Conflicts with emotions arise when we do not know what to do with them.  Their nature is impermanent, they emerge, they bring a message and they impel us or move us to do something and then they disappear.  Since our mind is conditioned to express judgements and assessments, when unpleasant emotions arise within us, we deny them saying, “this should not be happening”, “I am going to do whatever possible to make this disappear”, “there is something wrong with me” and our reaction is to resist the emotion, to try to make it disappear and to conceal it.

To do it we tend to get into ways of behaving that are not healthy, like blaming ourselves and others, distracting ourselves with harmful habits, trying to resolve the issue with our minds by turning the issue over and over without resolving it and getting into what we know as brooding, etc. 

And so we create a conflict out of an emotion that lasts as long as it has to and then disappears, our mind creates something that we experience as being solid and stable.

One example is annoyance, if we follow these dynamics it may become one of our personality traits, “I am like this and therefore I behave like this”.

The only way that I know to break away from these patterns is to pay attention when an emotion arises, experience it fully without judging or assessing it as being good or bad, that is, abandoning the mental history that we tell ourselves about it, not resisting and not reacting nor following our impulses as we normally tend to do and in this way the emotions will follow their natural course and disappear.

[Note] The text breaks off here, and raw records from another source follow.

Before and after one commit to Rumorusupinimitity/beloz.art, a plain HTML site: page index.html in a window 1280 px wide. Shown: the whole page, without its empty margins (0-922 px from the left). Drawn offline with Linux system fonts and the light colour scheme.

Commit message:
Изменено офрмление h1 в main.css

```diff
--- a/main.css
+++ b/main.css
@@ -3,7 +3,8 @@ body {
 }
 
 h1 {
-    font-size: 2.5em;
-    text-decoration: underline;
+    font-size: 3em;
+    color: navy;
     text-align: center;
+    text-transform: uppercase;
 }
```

It is down to practice, please do not be discouraged…To begin with, in the case of strong emotions we normally only realise when we have already done “what we have always done,” over time we become aware when we are part way through the process, but in time and with kindness we start to “see them” when they arise and that is when we have the power to “negotiate” with them.

Enjoy practising!